-- What the exercise asks --
Copy out all lines from the entries below in which "background" occurs.

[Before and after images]

----

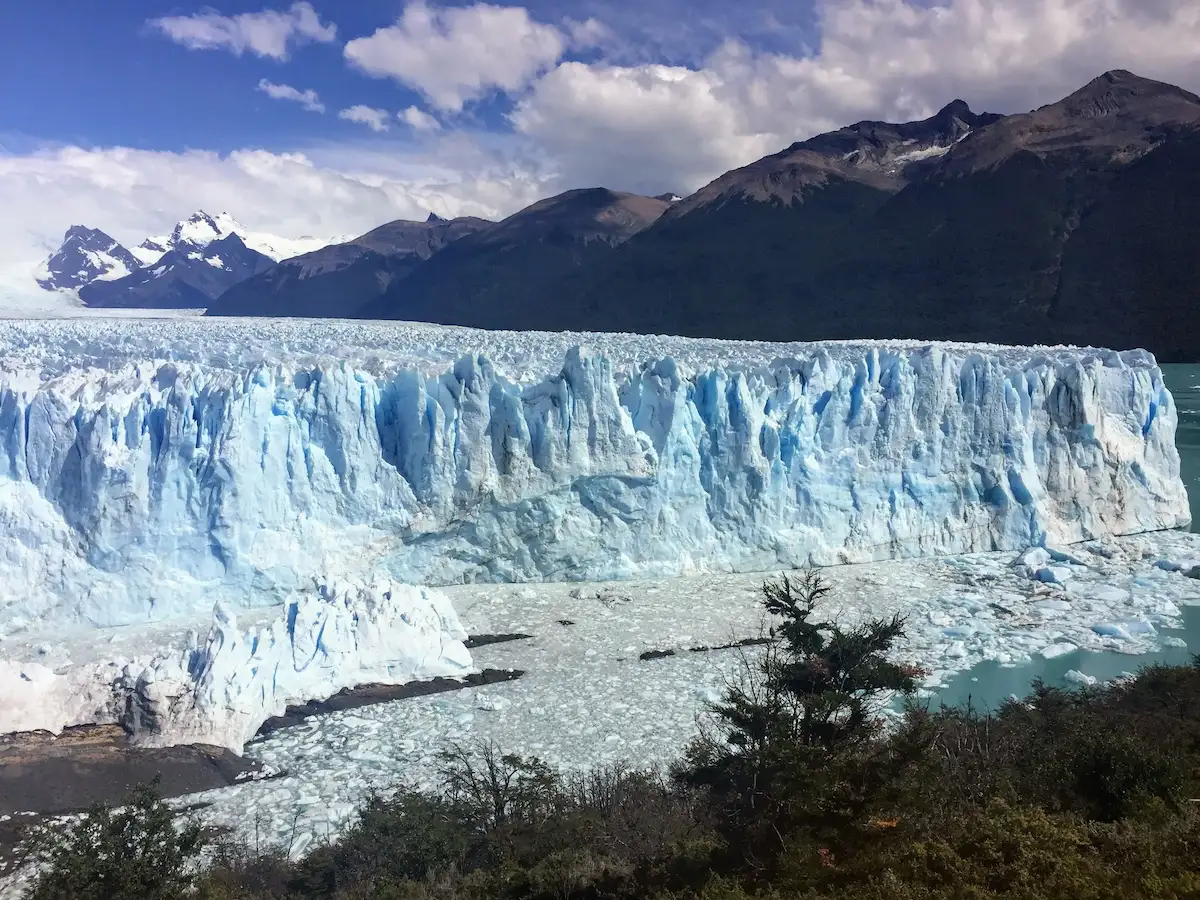
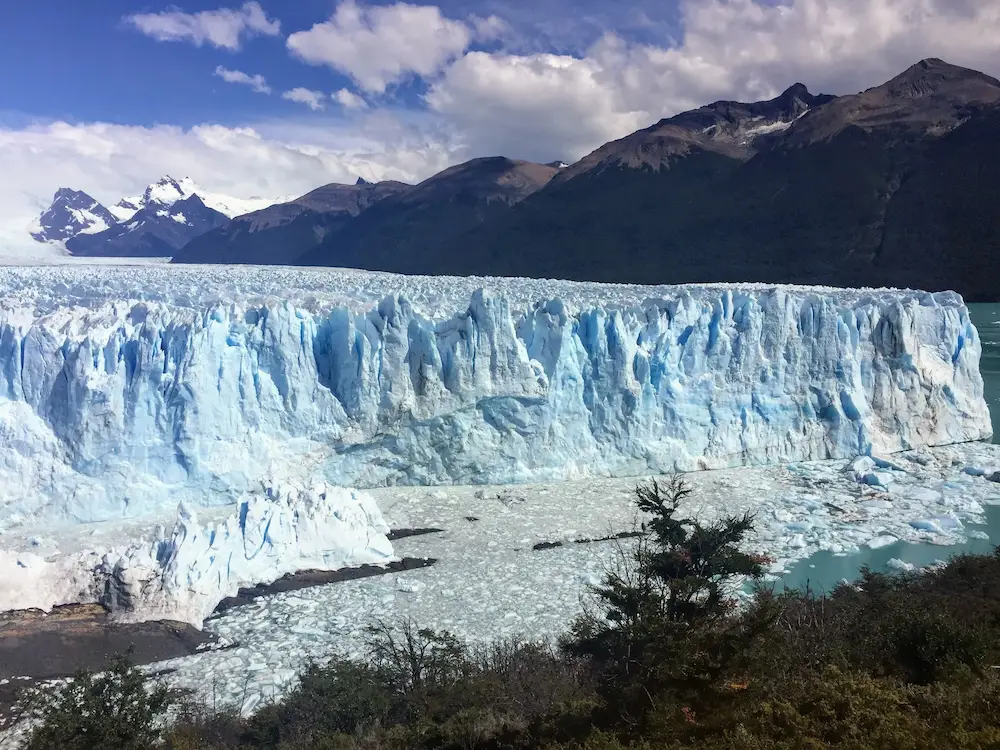
Add W03 place pageV2

diff --git a/styles/place.css b/styles/place.css
@@ -5,6 +5,7 @@
   --navy: #0b2545;
   --white: #ffffff;
   --bg: #f2f8fd;
+  --white-glass: #ffffffe0;   /* blanco al 88 % */
 }
 * { box-sizing: border-box; }
 body {
@@ -63,7 +64,7 @@ footer p { margin: .2rem 0; }
   .hero img { border-radius: 0; min-height: 450px; object-fit: cover; }
 
   .data, .weather {
-    background: rgba(255, 255, 255, .88);
+    background: var(--white-glass);
     border: none;
     border-radius: 0;
     padding: 0 0 1rem;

----

-- Task result --
-    background: rgba(255, 255, 255, .88);
+    background: var(--white-glass);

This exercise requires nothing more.